**ABOUT THIS EXERCISE**
The result should be every line in the data below that carries the string "ReactDOM".
··· RECORD SET
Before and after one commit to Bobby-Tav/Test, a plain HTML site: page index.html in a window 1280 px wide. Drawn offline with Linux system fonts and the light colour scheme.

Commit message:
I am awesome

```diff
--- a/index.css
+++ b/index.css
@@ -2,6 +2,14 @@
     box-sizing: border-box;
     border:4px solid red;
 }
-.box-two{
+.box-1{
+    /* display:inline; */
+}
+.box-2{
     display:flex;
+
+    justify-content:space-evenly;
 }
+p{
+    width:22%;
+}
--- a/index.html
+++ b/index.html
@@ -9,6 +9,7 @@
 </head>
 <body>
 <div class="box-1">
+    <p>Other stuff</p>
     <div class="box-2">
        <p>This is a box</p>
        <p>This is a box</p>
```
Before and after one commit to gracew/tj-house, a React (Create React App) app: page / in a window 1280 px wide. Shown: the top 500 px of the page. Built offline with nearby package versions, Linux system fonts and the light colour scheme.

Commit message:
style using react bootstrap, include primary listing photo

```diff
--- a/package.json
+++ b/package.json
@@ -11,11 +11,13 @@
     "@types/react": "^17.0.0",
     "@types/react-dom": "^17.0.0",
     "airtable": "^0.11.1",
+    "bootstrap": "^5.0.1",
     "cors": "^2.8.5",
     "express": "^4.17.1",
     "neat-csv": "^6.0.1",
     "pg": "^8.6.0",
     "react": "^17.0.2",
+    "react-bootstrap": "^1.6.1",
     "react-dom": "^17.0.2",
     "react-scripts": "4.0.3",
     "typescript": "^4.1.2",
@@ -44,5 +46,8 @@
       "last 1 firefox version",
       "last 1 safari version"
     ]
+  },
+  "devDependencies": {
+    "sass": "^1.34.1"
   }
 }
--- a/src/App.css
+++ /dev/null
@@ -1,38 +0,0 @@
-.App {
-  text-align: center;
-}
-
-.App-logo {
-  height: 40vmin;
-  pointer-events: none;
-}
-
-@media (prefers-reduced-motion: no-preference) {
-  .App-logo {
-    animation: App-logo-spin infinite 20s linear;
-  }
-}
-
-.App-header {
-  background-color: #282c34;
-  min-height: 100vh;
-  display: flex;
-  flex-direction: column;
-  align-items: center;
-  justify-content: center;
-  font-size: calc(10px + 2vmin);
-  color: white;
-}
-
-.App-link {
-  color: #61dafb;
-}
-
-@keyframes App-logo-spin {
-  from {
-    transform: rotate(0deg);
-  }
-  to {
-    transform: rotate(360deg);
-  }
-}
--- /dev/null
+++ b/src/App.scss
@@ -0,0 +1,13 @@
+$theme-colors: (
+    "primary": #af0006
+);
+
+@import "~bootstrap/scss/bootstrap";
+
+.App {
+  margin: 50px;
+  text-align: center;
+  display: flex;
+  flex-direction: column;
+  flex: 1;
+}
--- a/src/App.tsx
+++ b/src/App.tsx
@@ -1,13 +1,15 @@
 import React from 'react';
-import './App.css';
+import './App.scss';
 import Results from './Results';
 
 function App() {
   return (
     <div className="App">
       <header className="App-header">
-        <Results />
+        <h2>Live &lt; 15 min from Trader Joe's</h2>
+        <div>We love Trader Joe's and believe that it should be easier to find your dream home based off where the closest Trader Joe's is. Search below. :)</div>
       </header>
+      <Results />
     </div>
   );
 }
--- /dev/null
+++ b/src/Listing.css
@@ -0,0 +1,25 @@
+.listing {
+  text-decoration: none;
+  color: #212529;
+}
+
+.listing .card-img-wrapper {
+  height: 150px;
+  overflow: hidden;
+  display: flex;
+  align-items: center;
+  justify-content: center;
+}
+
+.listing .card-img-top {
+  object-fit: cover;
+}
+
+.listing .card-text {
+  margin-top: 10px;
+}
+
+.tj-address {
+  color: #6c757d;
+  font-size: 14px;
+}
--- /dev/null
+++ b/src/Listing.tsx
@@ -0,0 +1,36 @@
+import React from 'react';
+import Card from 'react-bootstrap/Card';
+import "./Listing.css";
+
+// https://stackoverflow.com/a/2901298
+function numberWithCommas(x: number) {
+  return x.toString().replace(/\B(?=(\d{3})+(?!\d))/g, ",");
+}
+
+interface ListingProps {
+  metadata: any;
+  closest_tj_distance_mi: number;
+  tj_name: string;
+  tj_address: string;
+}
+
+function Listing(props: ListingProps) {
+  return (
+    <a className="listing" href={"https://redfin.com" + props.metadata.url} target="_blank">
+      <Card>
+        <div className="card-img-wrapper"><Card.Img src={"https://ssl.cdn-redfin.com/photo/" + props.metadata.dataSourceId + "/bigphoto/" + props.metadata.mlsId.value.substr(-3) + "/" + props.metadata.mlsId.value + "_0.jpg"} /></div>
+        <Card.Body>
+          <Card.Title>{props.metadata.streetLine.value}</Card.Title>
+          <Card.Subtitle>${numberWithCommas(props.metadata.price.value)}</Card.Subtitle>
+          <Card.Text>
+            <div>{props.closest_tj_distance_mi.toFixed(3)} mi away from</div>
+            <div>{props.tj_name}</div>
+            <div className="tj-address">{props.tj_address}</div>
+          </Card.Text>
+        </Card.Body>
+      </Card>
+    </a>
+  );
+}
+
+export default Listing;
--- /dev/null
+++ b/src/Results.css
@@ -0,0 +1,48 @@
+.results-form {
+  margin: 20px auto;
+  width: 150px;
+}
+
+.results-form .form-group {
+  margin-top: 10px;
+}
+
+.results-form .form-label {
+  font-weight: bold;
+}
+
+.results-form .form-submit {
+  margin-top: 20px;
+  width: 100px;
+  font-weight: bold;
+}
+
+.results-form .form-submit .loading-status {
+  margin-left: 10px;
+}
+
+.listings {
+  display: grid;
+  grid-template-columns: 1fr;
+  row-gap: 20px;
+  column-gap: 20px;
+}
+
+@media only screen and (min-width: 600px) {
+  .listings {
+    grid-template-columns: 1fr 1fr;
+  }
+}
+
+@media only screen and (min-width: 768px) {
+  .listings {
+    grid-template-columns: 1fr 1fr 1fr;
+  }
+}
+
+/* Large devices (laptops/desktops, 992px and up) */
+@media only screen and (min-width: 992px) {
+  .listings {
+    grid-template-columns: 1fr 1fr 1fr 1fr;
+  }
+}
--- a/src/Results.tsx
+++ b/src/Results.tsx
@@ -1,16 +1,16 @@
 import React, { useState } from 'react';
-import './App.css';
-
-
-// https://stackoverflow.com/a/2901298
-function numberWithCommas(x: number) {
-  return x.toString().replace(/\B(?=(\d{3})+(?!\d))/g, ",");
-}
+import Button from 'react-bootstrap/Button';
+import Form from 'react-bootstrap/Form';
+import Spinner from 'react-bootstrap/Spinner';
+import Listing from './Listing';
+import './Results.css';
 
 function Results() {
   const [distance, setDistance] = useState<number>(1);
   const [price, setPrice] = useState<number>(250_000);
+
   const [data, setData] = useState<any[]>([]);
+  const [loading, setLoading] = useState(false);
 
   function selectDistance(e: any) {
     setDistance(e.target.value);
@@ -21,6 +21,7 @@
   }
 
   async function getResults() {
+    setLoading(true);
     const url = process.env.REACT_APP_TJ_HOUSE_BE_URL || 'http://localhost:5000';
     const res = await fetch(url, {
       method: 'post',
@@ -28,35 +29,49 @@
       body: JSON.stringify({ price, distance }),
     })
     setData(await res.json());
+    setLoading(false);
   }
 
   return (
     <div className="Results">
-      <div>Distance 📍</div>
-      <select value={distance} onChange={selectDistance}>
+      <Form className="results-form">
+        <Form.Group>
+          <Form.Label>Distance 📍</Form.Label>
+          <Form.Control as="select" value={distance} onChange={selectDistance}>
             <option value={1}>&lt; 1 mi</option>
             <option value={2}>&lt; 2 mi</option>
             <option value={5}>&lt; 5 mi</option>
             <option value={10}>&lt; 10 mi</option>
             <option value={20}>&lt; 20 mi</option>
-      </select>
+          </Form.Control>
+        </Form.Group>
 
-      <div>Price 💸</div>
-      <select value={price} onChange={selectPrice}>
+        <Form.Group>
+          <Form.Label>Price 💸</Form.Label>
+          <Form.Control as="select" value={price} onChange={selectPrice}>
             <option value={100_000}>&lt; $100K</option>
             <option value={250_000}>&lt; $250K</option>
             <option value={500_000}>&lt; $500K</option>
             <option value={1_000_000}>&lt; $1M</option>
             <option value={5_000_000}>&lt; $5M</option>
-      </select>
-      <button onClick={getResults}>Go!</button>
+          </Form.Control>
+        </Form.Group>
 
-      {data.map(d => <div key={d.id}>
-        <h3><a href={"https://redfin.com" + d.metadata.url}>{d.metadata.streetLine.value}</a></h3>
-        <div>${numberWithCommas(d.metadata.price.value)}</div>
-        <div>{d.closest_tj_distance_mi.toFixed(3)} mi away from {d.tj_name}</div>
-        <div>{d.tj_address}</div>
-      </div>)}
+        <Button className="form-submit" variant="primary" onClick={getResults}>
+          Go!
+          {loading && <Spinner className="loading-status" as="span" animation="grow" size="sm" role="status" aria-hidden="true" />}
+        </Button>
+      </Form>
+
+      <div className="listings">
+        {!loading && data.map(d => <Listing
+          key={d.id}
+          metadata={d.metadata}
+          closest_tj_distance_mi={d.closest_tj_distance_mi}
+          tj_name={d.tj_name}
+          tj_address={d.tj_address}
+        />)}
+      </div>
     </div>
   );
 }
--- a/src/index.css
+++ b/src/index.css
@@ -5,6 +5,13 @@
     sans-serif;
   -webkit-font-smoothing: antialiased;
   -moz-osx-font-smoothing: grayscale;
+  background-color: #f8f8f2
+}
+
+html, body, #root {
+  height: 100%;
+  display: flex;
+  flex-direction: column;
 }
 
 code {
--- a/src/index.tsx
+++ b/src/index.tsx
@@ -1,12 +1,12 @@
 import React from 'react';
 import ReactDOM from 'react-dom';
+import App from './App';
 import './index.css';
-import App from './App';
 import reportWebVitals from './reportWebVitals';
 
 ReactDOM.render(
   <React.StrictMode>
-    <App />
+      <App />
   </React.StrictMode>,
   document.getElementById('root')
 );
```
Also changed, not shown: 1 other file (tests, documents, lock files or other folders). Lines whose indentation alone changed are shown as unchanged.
······
**WRITTEN SOLUTION**
 import ReactDOM from 'react-dom';
 ReactDOM.render(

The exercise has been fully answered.